Well, those are the steps to ridding yourself of this malicious illness. Do these things and your associates will thank you, your peers will admire you, and your bosses will cherish you. I'm sure there are more than 12 steps to this process, but this meeting has gone on long enough!

New Poster for Photo Lab

Here is my most recent creation. I created this (obviously) to display
in One Hour Photo centers to advertise photography classes. The finished
product is mounted in a 24x36 inch frame with glass front. Class times
and details are written in dry erase marker between the top and bottom
graphics. The quasi-handwriting font I used on the polaroid-like print
helps to make the dry erase writing look appropriate. This is actually
one of my favorite recent pieces.

The images in the 'polaroids' were taken while I was hiking around Shores
Lake (North of Mulberry, Arkansas) last Summer.

Thursday, April 03, 2008

Leveraging Enthusiasm

Where does excitement come from? During a one on one session with a member of my inside sales team yesterday, the subject of a recent four day long sales promotion arose. The number of widgets sold across the four days were 18, 6, 9, and 8, respectively. I asked my associate what was different between day one and days two, three, and four. Her response was that everyone was focused on the specific task of increasing sales of widgets because of the excitement surrounding the beginning of the event (in not so many words, actually). I asked what an individual in her department could do to spread the excitement to other days of the event in the future. Her response was so simple and so complex at the same time. She thought for a moment and said, "Just get excited." The look on her face showed that she'd had an epiphany: Excitement can be summoned at will.

Many associates and managers wait for events, promotions, or incentives to come around in order to act as a catalyst for change or for increased productivity. I have to admit that sometimes I find myself doing just that. The key to breaking that cycle is to make rallying the troops a daily activity. Creativity and a little jocularity go a long way towards lightening loads and turning exasperatingly impossible tasks into manageable challenges to be overcome.
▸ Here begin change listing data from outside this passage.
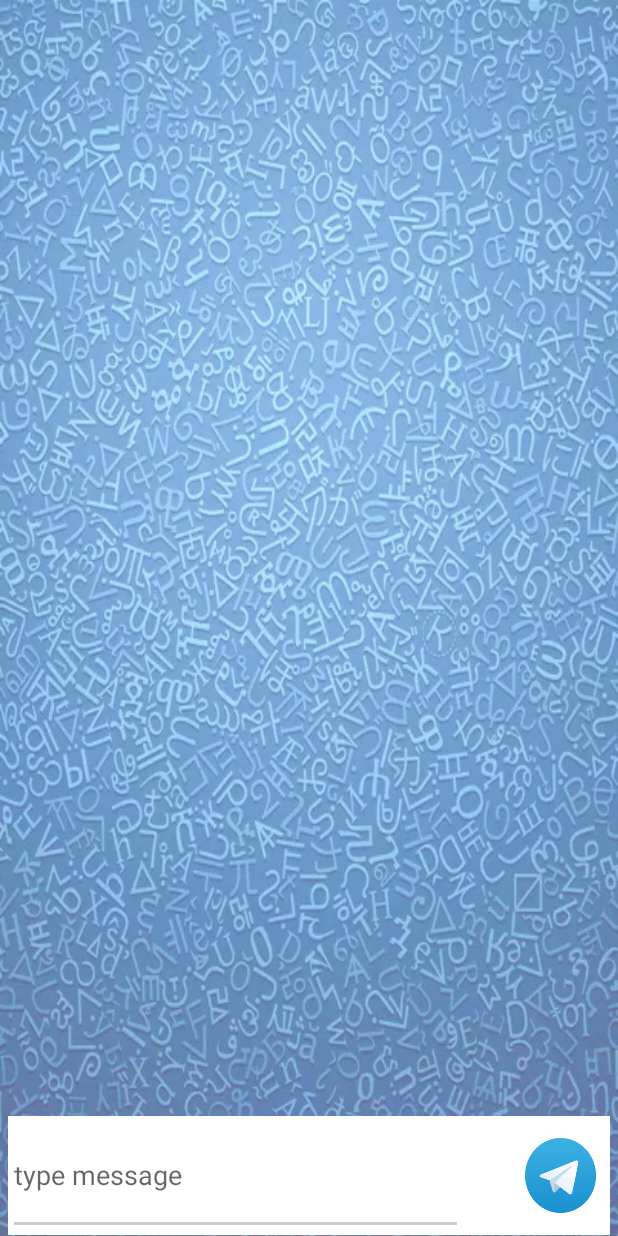
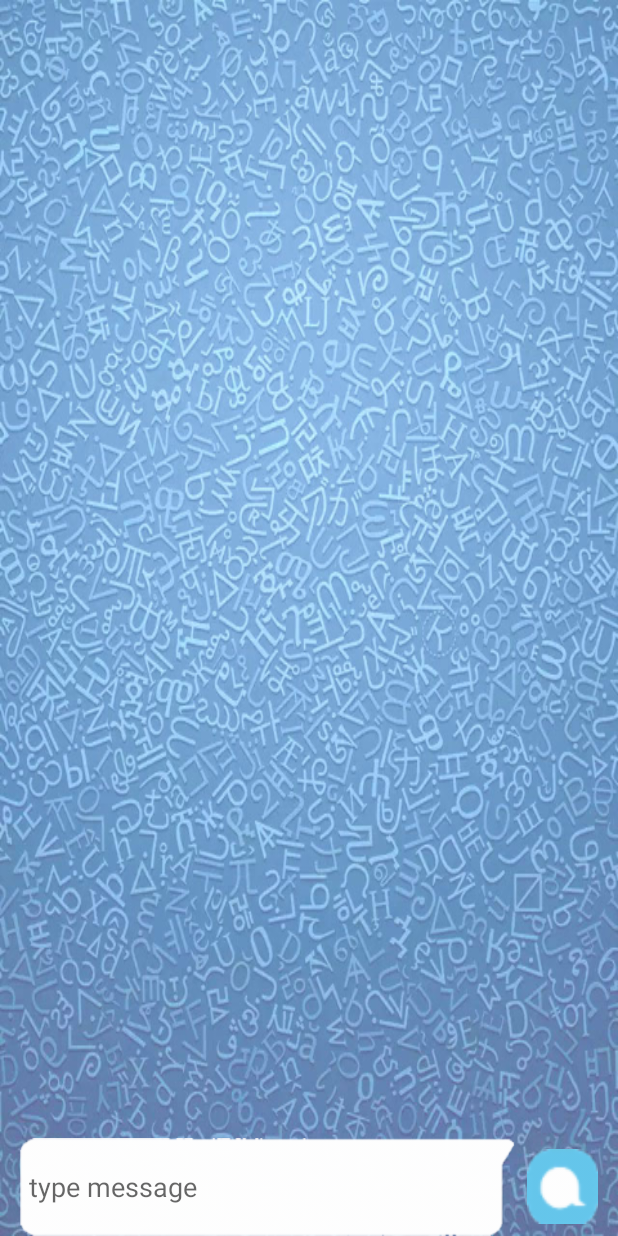
Before and after one commit to MishaLazar/LetsTeamApp, an Android app: the ChatRoom screen opened directly, with no data from a screen before it, on a phone screen of 412 x 824 dp. Run offline under Robolectric (Android 15) with nearby library versions, the phone set to English and light mode, and no system bars; libraries missing offline, so code that uses them is left out: com.firebase.client; 8 statements that could not run were skipped.

Commit message:
chatRoom new look

```diff
--- a/app/src/main/res/layout/activity_chat_room.xml
+++ b/app/src/main/res/layout/activity_chat_room.xml
@@ -4,10 +4,9 @@
     android:orientation="vertical"
     android:layout_height="match_parent"
     android:layout_width="match_parent"
+
     android:id="@+id/room_layout"
-    tools:context="com.misha.mor.letsteamapp.letsteamapp.ChatRoom"
-    android:layout_marginEnd="5dp"
-    android:layout_marginStart="5dp">
+    tools:context="com.misha.mor.letsteamapp.letsteamapp.ChatRoom">
     <ListView
         android:layout_marginBottom="20dp"
         android:layout_marginTop="10dp"
@@ -26,6 +25,8 @@
         android:layout_height="42dp"
         android:orientation="horizontal"
         android:weightSum="3"
+        android:background="@android:color/transparent"
+        android:layout_weight="0.03">
         android:background="@color/mainAppColorSecondary"
         android:layout_weight="0.05">
 
@@ -40,27 +41,31 @@
             android:layout_height="wrap_content"
             android:background=""/>-->
 
-        <EditText
-            android:id="@+id/msg"
-            android:layout_width="303dp"
-            android:layout_height="match_parent"
-            android:maxLength="@integer/MAX_NUMBER_CHARS_MESSAGE"
-            android:inputType="text|textMultiLine|textCapSentences"
-            android:maxLines="@integer/MAX_NUMBER_SINGLE_MESSAGE_TEXT_LINES"
-            android:hint="type message"
-            android:layout_alignBaseline="@+id/btnSend"
-            android:layout_alignBottom="@+id/btnSend"
-            android:layout_alignParentStart="true" />
-
         <Button
             android:layout_width="47dp"
-            android:background="@drawable/send2"
+            android:background="@drawable/sen_btn"
             android:id="@+id/btnSend"
-            android:layout_marginEnd="9dp"
+            android:layout_marginEnd="13dp"
             android:layout_height="50dp"
             android:layout_centerVertical="true"
             android:layout_alignParentEnd="true" />
 
+        <EditText
+            android:id="@+id/msg"
+            android:layout_width="330dp"
+            android:layout_height="match_parent"
+            android:maxLength="@integer/MAX_NUMBER_CHARS_MESSAGE"
+            android:background="@drawable/text_bubble2"
+            android:inputType="text|textMultiLine|textCapSentences"
+            android:maxLines="@integer/MAX_NUMBER_SINGLE_MESSAGE_TEXT_LINES"
+            android:hint="type message"
+            android:scaleType="fitXY"
+            android:paddingLeft="6dp"
+            android:paddingRight="6dp"
+            android:layout_alignParentTop="true"
+            android:layout_toStartOf="@+id/btnSend"
+            android:layout_marginEnd="8dp" />
+
     </RelativeLayout>
 
 </LinearLayout>
```
Also changed, not shown: app/src/main/res/drawable-hdpi/sen_btn.png (added), app/src/main/res/drawable-hdpi/text_bubble.png (added), app/src/main/res/drawable-hdpi/text_bubble2.png (added), app/src/main/res/drawable-mdpi/sen_btn.png (added), app/src/main/res/drawable-mdpi/text_bubble.png (added), app/src/main/res/drawable-mdpi/text_bubble2.png (added), app/src/main/res/drawable-xhdpi/sen_btn.png (added), app/src/main/res/drawable-xhdpi/text_bubble.png (added), app/src/main/res/drawable-xhdpi/text_bubble2.png (added), app/src/main/res/drawable-xxhdpi/sen_btn.png (added), app/src/main/res/drawable-xxhdpi/text_bubble.png (added), app/src/main/res/drawable-xxhdpi/text_bubble2.png (added), app/src/main/res/drawable-xxxhdpi/sen_btn.png (added), app/src/main/res/drawable-xxxhdpi/text_bubble.png (added), 1 more files.
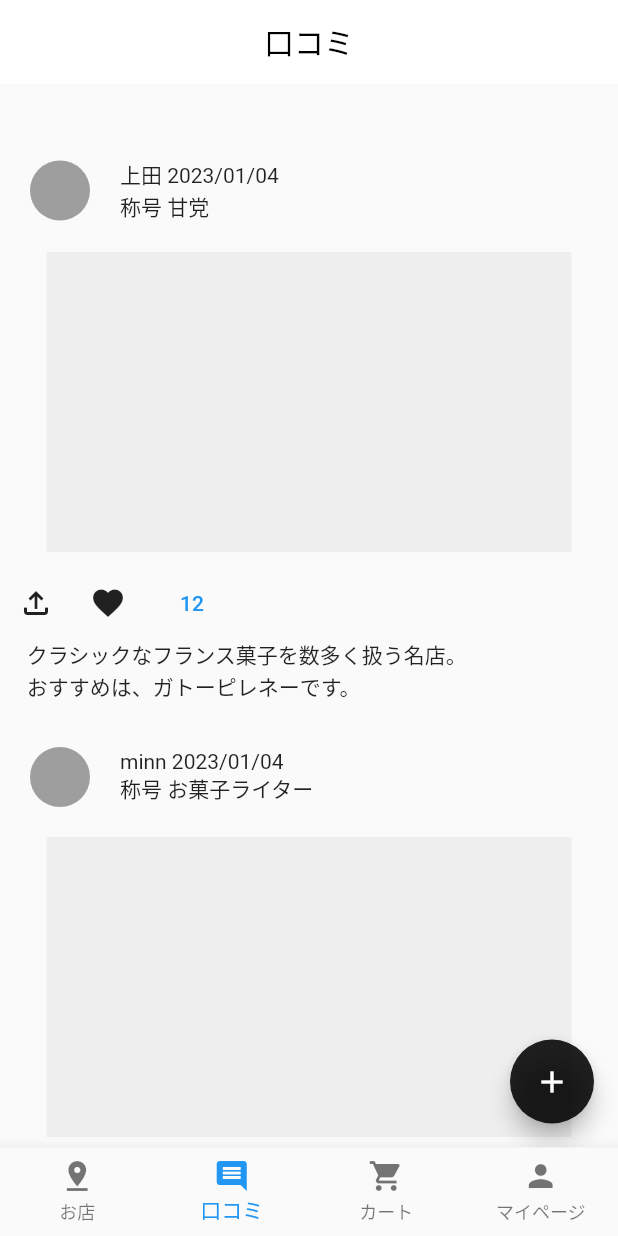
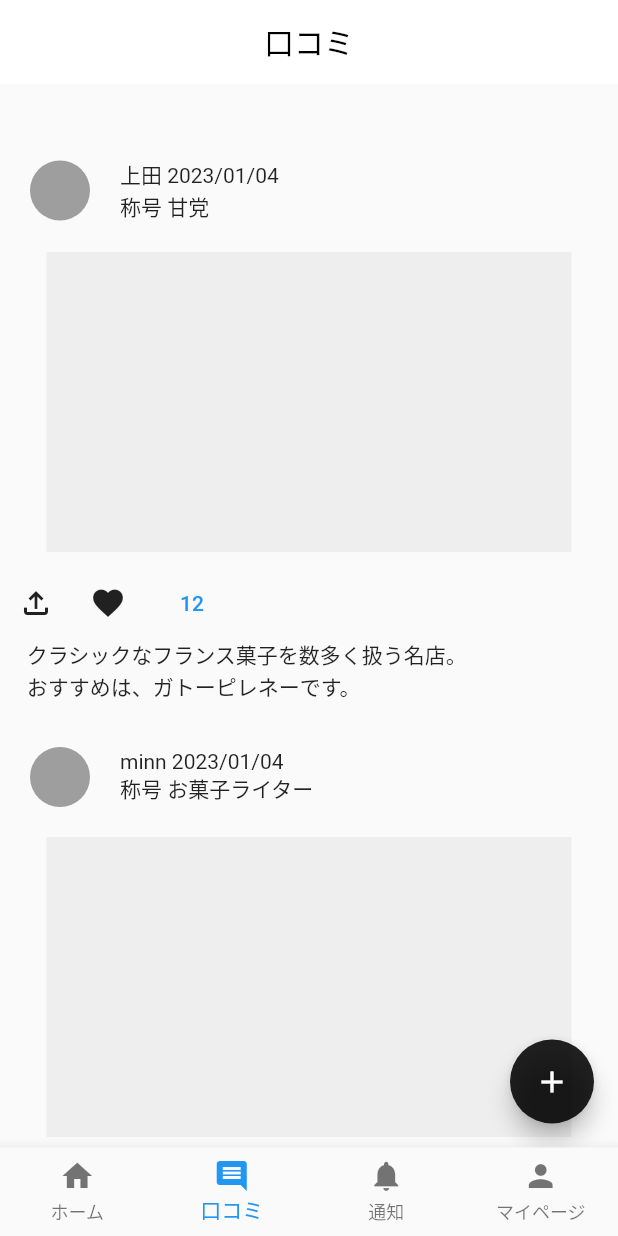
Before and after one commit to sakurakotubaki/SugaryMap, a Flutter app: the screen it shows after launch, item 2 of the bottom bar chosen, on a phone screen of 412 x 824 dp. Run offline on Flutter 3.47's test engine with Material 2 defaults, Android fonts, the phone set to English and light mode, and no system bars; our stand-ins replace cloud_firestore, device_preview, firebase_auth, firebase_core, flutter_riverpod, font_awesome_flutter and 1 more; missing offline and left inert: flutter_carousel_slider; accounts and stored records are empty.

Commit message:
change icon label

```diff
--- a/lib/ui/page/user/user_nav/user_navbar.dart
+++ b/lib/ui/page/user/user_nav/user_navbar.dart
@@ -1,7 +1,7 @@
 import 'package:flutter/material.dart';
 import 'package:go_router/go_router.dart';
-import 'package:sugary_map/ui/page/user/user_nav/cart_page/cart_page.dart';
-import 'package:sugary_map/ui/page/user/user_nav/map_page/map_page.dart';
+import 'package:sugary_map/ui/page/user/user_nav/notification_page/notification_page.dart';
+import 'package:sugary_map/ui/page/user/user_nav/map_page/home_page.dart';
 import 'package:sugary_map/ui/page/user/user_nav/mypage/mypage.dart';
 import 'package:sugary_map/ui/page/user/user_nav/post_page/post_page.dart';
 
@@ -43,16 +43,16 @@ class _UserNavBarState extends State<UserNavBar> {
         type: BottomNavigationBarType.fixed,
         items: const <BottomNavigationBarItem>[
           BottomNavigationBarItem(
-            icon: Icon(Icons.pin_drop),
-            label: 'お店',
+            icon: Icon(Icons.home),
+            label: 'ホーム',
           ),
           BottomNavigationBarItem(
             icon: Icon(Icons.comment),
             label: '口コミ',
           ),
           BottomNavigationBarItem(
-            icon: Icon(Icons.shopping_cart),
-            label: 'カート',
+            icon: Icon(Icons.notifications),
+            label: '通知',
           ),
           BottomNavigationBarItem(
             icon: Icon(Icons.person),
@@ -68,19 +68,15 @@ class _UserNavBarState extends State<UserNavBar> {
   void _onItemTapped(int index, BuildContext context) {
     switch (index) {
       case 0:
-        // GoRouter.of(context).go('/map');
-        GoRouter.of(context).goNamed(MapPage.routeName);
+        GoRouter.of(context).goNamed(HomePage.routeName);
         break;
       case 1:
-        // GoRouter.of(context).go('/post');
         GoRouter.of(context).goNamed(PostPage.routeName);
         break;
       case 2:
-        // GoRouter.of(context).go('/cart');
-        GoRouter.of(context).goNamed(CartPage.routeName);
+        GoRouter.of(context).goNamed(NotificationPage.routeName);
         break;
       case 3:
-        // GoRouter.of(context).go('/mypage');
         GoRouter.of(context).goNamed(MyPage.routeName);
         break;
     }
```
Excitement is contagious and leads to excellent results if your team has a firm training base and the skillset to direct their enthusiasm. Be sure you're not selling yourself and your team short by not capitalizing on easiest "event" to set up and maintain... your team's excitement and enthusiasm.
Fort Smith, Arkansas
...just narcissistic enough to own a blog.